In Cold Justice there are many scenes with totem poles. One of the most memorable scenes for me is when Samuel, my main character, returns to Malamute (the fictional town he used to live in) and sees the totem of the Raven Clan (a fictional tribe of Native Alaskans). As I wrote that scene, I pictured a totem much like the one above.
Totem poles are monuments that tell stories and give histories of the different Native Alaskan clans. They recount legends and notable events. Certain types of totem poles are mortuary structures and even have grave boxes supporting the poles. They also represent shamanic powers. If a totem pole is part of a house front it shows the success of the family.
Totems have never been objects of worship. The vertical order of the images is believed to show the importance they are in the story. That's why when you hear the saying, "low man on the totem pole" it means that person was not a main character. However, some believe the reverse and that the most important is at the bottom. Whenever there's a rule there's an exception, and so it is with totem poles.

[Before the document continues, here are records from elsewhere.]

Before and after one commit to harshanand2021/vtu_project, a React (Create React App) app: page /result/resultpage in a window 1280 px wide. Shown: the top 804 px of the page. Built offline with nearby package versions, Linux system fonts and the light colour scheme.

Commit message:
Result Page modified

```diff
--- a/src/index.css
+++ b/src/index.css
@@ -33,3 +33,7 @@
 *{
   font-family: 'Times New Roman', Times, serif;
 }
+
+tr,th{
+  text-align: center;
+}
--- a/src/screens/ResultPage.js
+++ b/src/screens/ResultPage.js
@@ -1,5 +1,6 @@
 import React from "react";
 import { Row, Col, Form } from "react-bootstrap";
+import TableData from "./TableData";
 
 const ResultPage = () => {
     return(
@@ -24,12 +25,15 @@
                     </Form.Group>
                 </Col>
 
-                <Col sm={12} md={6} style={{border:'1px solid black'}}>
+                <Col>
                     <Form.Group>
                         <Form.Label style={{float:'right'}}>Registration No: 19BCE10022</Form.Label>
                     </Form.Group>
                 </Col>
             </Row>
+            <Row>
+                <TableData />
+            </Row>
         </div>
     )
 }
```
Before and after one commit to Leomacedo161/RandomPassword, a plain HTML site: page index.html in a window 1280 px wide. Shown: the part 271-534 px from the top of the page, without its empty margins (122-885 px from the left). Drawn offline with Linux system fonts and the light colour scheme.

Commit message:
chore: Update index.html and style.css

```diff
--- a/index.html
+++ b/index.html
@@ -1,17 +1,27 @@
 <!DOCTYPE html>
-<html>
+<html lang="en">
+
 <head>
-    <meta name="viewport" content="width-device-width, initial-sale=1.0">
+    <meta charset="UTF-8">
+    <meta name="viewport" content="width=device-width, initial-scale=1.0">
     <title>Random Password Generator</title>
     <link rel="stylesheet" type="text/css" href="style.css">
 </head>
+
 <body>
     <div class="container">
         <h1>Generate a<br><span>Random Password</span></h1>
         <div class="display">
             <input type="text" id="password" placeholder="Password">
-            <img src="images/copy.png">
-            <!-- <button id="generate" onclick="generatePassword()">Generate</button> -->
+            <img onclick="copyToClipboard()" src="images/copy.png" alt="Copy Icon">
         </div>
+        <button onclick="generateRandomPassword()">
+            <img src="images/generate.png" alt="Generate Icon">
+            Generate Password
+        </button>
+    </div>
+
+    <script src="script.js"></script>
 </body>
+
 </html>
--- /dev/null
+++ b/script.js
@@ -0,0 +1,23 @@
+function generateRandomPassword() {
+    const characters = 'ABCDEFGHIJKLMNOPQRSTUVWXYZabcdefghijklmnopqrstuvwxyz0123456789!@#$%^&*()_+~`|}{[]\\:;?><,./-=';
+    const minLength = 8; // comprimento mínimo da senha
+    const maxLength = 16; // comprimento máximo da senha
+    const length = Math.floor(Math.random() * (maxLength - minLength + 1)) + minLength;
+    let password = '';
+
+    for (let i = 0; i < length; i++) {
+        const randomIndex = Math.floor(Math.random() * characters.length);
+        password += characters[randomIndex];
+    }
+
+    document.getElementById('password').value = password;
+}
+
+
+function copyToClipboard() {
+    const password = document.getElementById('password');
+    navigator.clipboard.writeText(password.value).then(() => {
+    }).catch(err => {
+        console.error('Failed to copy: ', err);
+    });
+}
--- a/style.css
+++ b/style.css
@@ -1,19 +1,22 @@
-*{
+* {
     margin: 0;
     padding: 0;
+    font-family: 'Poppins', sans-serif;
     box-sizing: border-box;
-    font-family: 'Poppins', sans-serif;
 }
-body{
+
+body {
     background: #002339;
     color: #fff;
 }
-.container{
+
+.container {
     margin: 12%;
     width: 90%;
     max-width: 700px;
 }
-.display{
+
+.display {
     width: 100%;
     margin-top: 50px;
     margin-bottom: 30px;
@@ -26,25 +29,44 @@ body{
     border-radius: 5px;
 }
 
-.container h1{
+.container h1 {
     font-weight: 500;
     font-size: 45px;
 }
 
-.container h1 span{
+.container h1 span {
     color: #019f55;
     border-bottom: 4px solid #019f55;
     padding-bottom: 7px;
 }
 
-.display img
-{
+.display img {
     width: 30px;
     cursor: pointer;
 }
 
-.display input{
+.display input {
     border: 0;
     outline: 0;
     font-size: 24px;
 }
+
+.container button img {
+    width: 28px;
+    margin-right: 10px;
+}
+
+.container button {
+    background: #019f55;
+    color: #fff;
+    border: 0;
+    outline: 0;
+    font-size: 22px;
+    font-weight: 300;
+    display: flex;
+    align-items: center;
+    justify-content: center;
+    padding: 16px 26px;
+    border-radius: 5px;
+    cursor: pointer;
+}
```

There are even "shame poles." One was created to shame the former U.S. Secretary of State for not repaying a potlatch. On the pole the ears and nose were painted red which indicated the secretary's stinginess.
When a totem pole is removed from its original site the meaning of the pole changes. Something to think about if you're ever tempted to move one.
Here's a fun little clip. I love the mystical music with it.